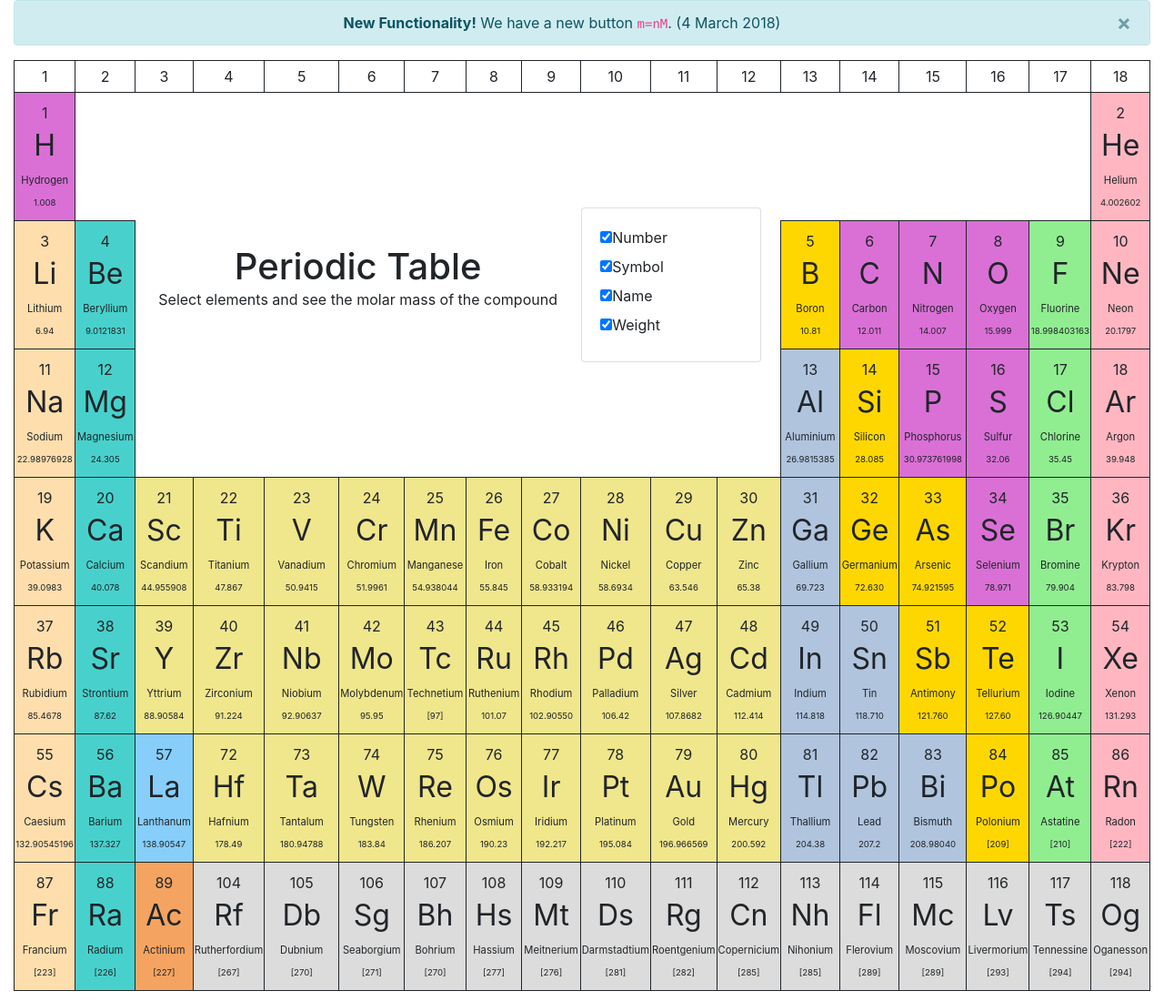
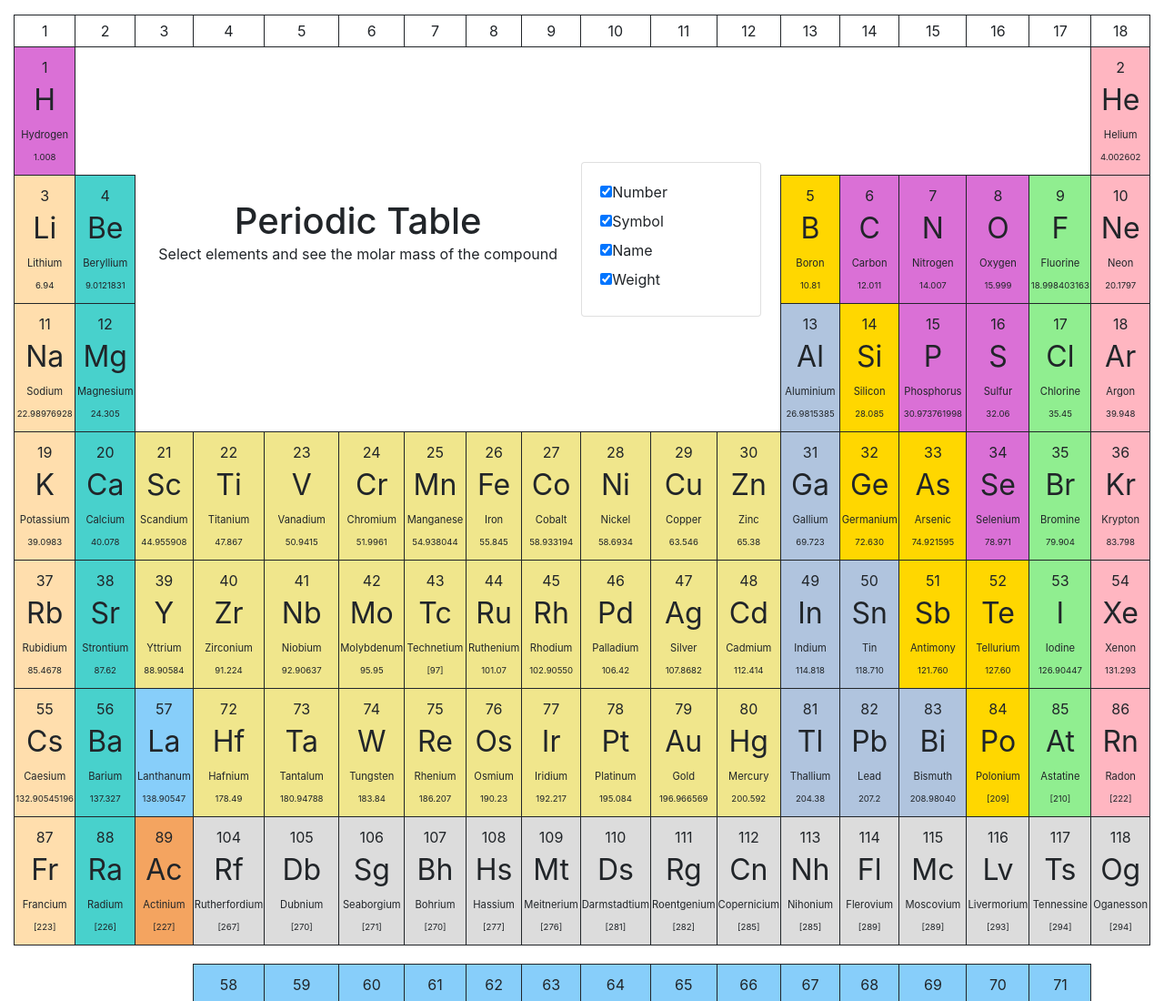
Before and after one commit to hmkainul/periodic-table-2014, a website built with webpack: page app/www/index.html in a window 1280 px wide. Shown: the top 1100 px of the page at 91% size. Built offline with nearby package versions, Linux system fonts and the light colour scheme.

Commit message:
Remove alert about m=nM

```diff
--- a/app/www/index.html
+++ b/app/www/index.html
@@ -11,11 +11,6 @@
 </head>
 <body>
 <div class="container-fluid">
-
-<div class="alert alert-info alert-dismissible" role="alert">
-  <button type="button" class="close" data-dismiss="alert" aria-label="Close"><span aria-hidden="true">&times;</span></button>
-  <strong>New Functionality!</strong> We have a new button <code>m=nM</code>. (4 March 2018)
-</div>
 
 <div class="row mt-3">
 <div class="col-md-12">
```
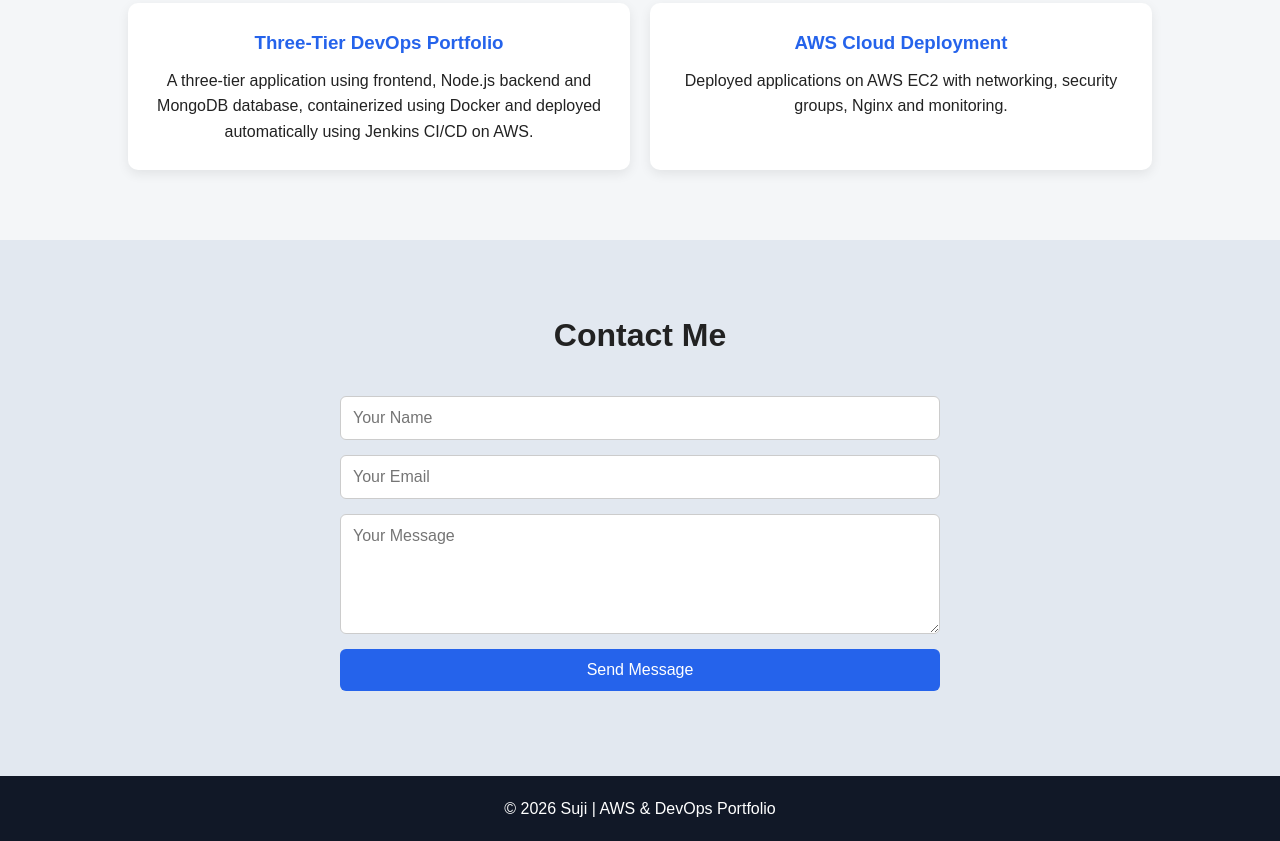
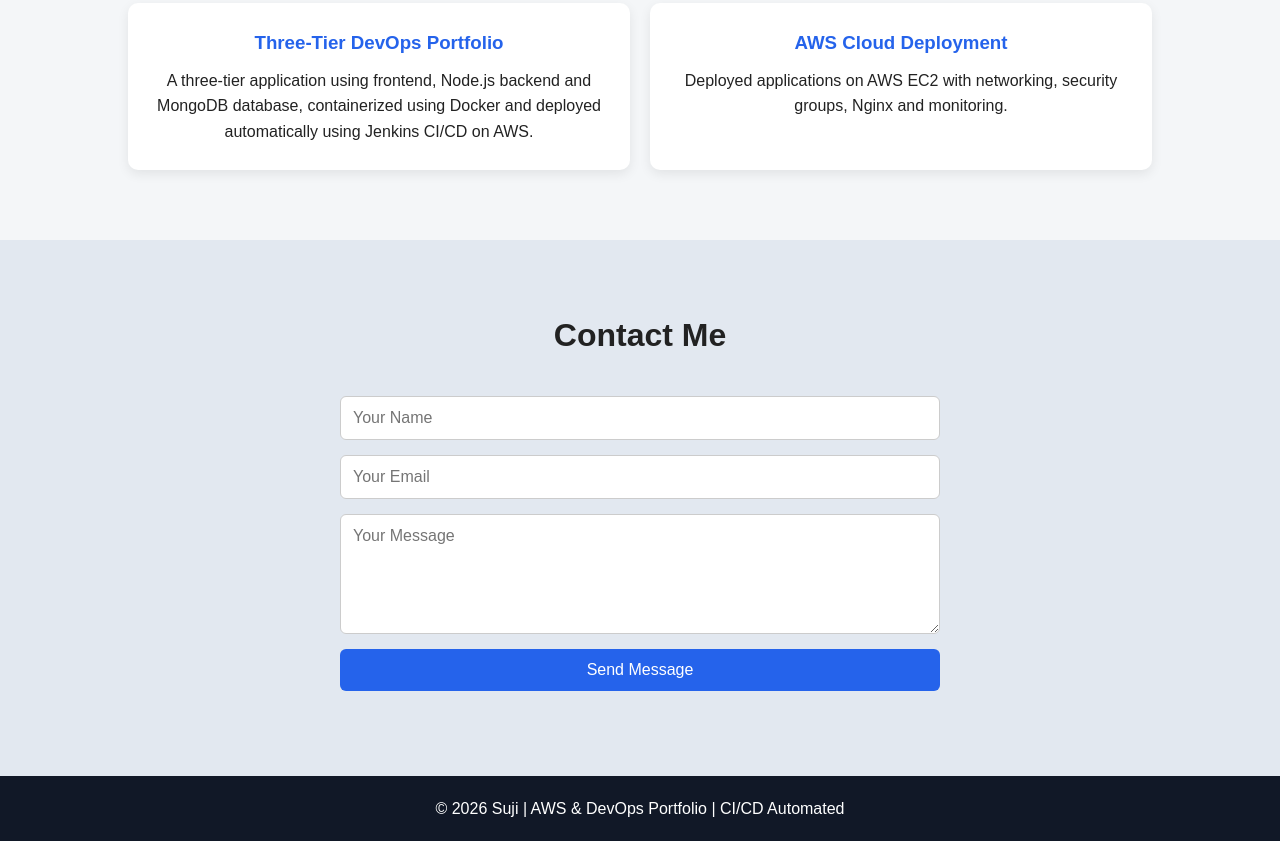
Before and after one commit to sujisri5616-commits/devops-portfolio-three-tier, a plain HTML site: page frontend/index.html in a window 1280 px wide. Shown: the part 1622-2463 px from the top of the page. Drawn offline with Linux system fonts and the light colour scheme.

Commit message:
Test automatic CI/CD deployment

```diff
--- a/frontend/index.html
+++ b/frontend/index.html
@@ -309,7 +309,7 @@
   </section>
 
   <footer>
-    <p>© 2026 Suji | AWS & DevOps Portfolio</p>
+    <p>© 2026 Suji | AWS & DevOps Portfolio | CI/CD Automated</p>
   </footer>
 
   <script>
```
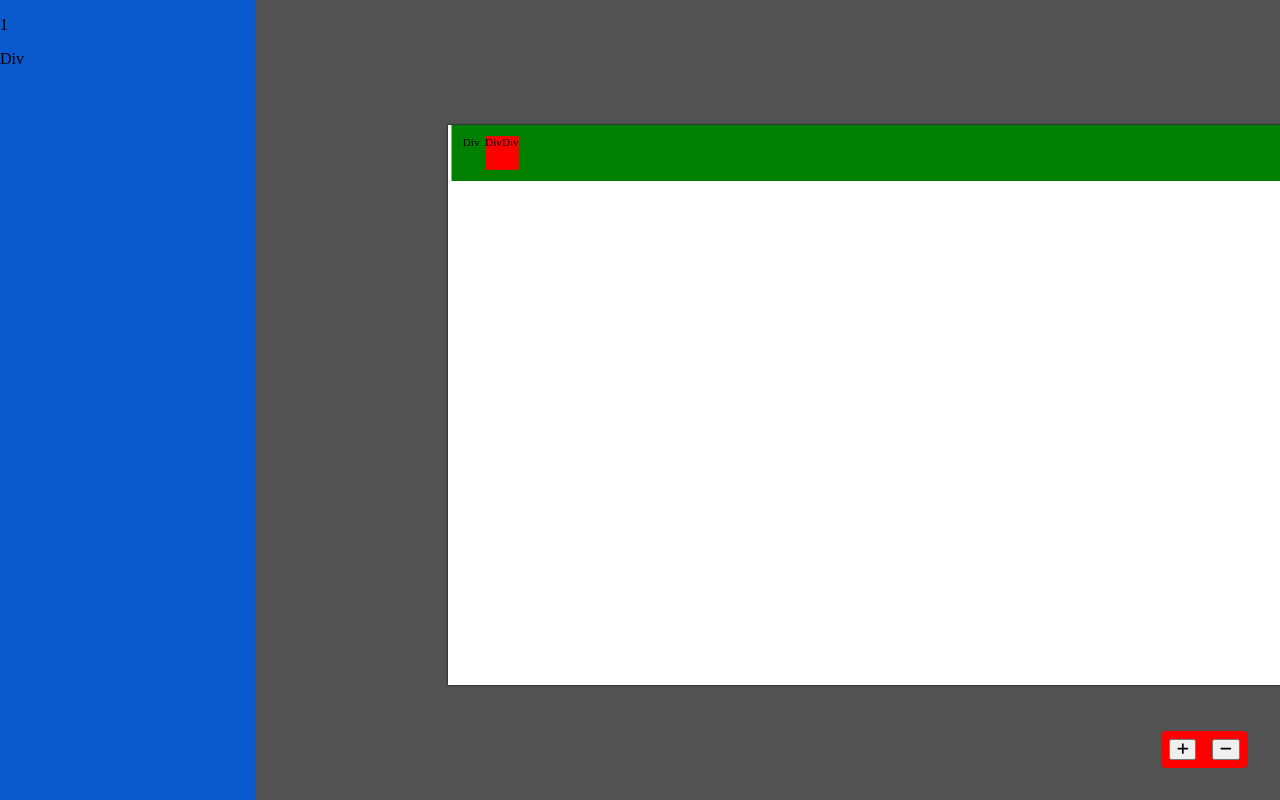
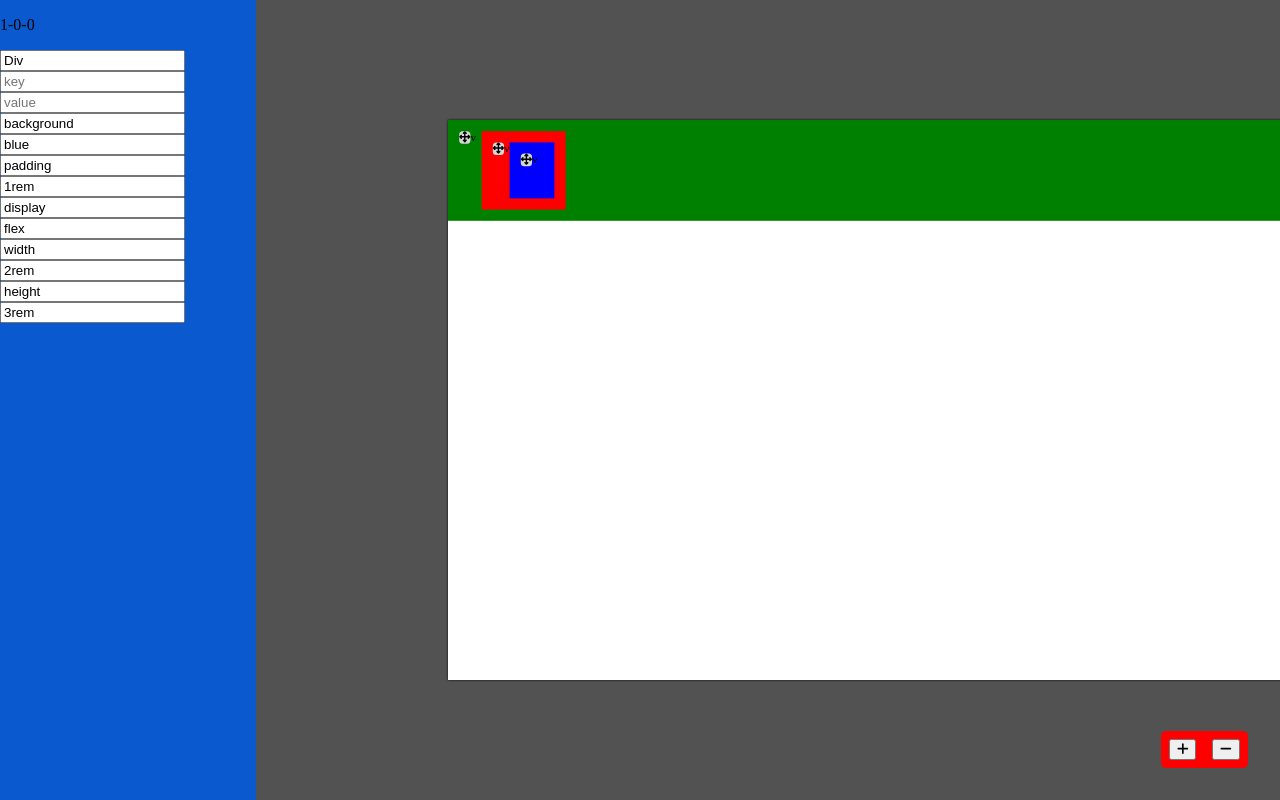
Before and after one commit to Animator55/HTMLEditor, a React (Vite) app: page / in a window 1280 px wide. Both pictures are taken after a click on the element "Div". Built offline with nearby package versions, Linux system fonts and the light colour scheme.

Commit message:
added style bases

```diff
--- a/src/App.tsx
+++ b/src/App.tsx
@@ -13,7 +13,7 @@ const defaultHTML: htmlComponent = {
   comp_id: "Body",
   textContent: null,
   classes: "",
-  style: { margin: "5px" },
+  style: { },
   components: [
     {
       comp_id: "1", classes: "",
@@ -23,13 +23,13 @@ const defaultHTML: htmlComponent = {
           comp_id: "1-0-0", classes: "",
           components: [],
           textContent: "Div",
-          style: { background: "red", display: "flex", width: "2rem", height: "3rem" },
+          style: { background: "blue", padding: "1rem", display: "flex", width: "2rem", height: "3rem" },
         }],
         textContent: "Div",
-        style: { background: "red", display: "flex", width: "2rem", height: "3rem" },
+        style: { background: "red", padding: "1rem", display: "flex" },
       }],
       textContent: "Div",
-      style: { background: "green", padding: "1rem", display: "flex", gap: ".5rem", height: "3rem" },
+      style: { background: "green", padding: "1rem", display: "flex", gap: ".5rem" },
     }
   ]
 }
@@ -42,15 +42,18 @@ export default function App({ }: Props) {
   const searchInHTML =(selected: string|undefined)=>{
     if(!selected) return
     let splited = selected.split("-")
-    let obj = html
-    let first = true
+    let obj = html.components[parseInt(splited[0])-1]
+    splited.shift()
     while (splited.length !== 0) {
-      let val = first ? parseInt(splited[0])-1 : parseInt(splited[0])
+      let val = parseInt(splited[0])
       obj = obj.components[val]
       splited.shift()
     }
     return obj
   }
+  React.useEffect(()=>{
+    if(!selected) return
+  }, [selected])
 
   return <main>
     <SideBar selected={searchInHTML(selected)}/>
--- a/src/assets/App.css
+++ b/src/assets/App.css
@@ -43,3 +43,13 @@ main {
   width: 100dvw;
   height: 100dvh;
 }
+
+.body div {
+  position: relative;
+}
+
+.move {
+  position: absolute;
+  background-color: rgb(214, 214, 214);
+  border-radius: 5px;
+}
--- a/src/components/Component.tsx
+++ b/src/components/Component.tsx
@@ -1,4 +1,7 @@
+import { FontAwesomeIcon } from '@fortawesome/react-fontawesome'
+import { drag } from '../logic/resizeDrag'
 import { htmlComponent } from '../vite-env'
+import { faArrows } from '@fortawesome/free-solid-svg-icons'
 
 type Props = {
     props: htmlComponent
@@ -22,10 +25,16 @@ export default function Component({props,setSelected}: Props) {
             accessKey={completeAccessKey}
             className={module.classes}
             style={module.style}
-            onClick={()=>{
-                setSelected(completeAccessKey)
+            onClick={(e)=>{
+                let target = e.target as HTMLElement
+                if(target)setSelected(target.accessKey)
             }}
         >
+            <span className='move'
+                onMouseDown={drag}><FontAwesomeIcon icon={faArrows}/></span>
+            {/* <span className='resize'
+                onMouseDown={drag}
+            ></span> */}
             {module.textContent}
             <Component setSelected={setSelected} props={{...module, parentIndex: completeAccessKey}}/>
         </div>
--- a/src/components/SideBar.tsx
+++ b/src/components/SideBar.tsx
@@ -5,16 +5,30 @@ type Props = {
   selected: htmlComponent | undefined
 }
 
-export default function SideBar({selected}: Props) {
-    const ComponentEditor = ()=>{
-        if(!selected) return
+export default function SideBar({ selected }: Props) {
+  const ComponentEditor = () => {
+    if (!selected) return
     return <section>
       <p>{selected.comp_id}</p>
       <p>{selected.classes}</p>
-            <div>{selected.textContent}</div>
+      <input placeholder='text' defaultValue={selected.textContent ? selected.textContent : ""}/>
+      <div>
+        <div>
+          <input placeholder="key" />
+          <input placeholder="value" />
+        </div>
+        {Object.keys(selected.style).map(el => {
+          return <div
+            key={Math.random()}
+          >
+            <input placeholder="key" defaultValue={el} />
+            <input placeholder="value" defaultValue={selected.style[el]} />
+          </div>
+        })}
+      </div>
     </section>
   }
   return <aside className='side-bar'>
-    <ComponentEditor/>
+    <ComponentEditor />
   </aside>
 }
--- /dev/null
+++ b/src/logic/resizeDrag.ts
@@ -0,0 +1,14 @@
+import React from "react";
+
+export const drag = (e: React.MouseEvent)=>{
+    const move = (e2: MouseEvent)=>{
+        console.log(e2)
+    }
+    const drop = (e2: MouseEvent)=>{
+        document.removeEventListener("mousemove", move)
+        document.removeEventListener("mouseup", drop)
+    }
+
+    document.addEventListener("mousemove", move)
+    document.addEventListener("mouseup", drop)
+}
```
Lines whose indentation alone changed are shown as unchanged.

== == ==

__What you have to do__
With no other words, report how many lines in the entries hold the string "return".

__Completed exercise__
9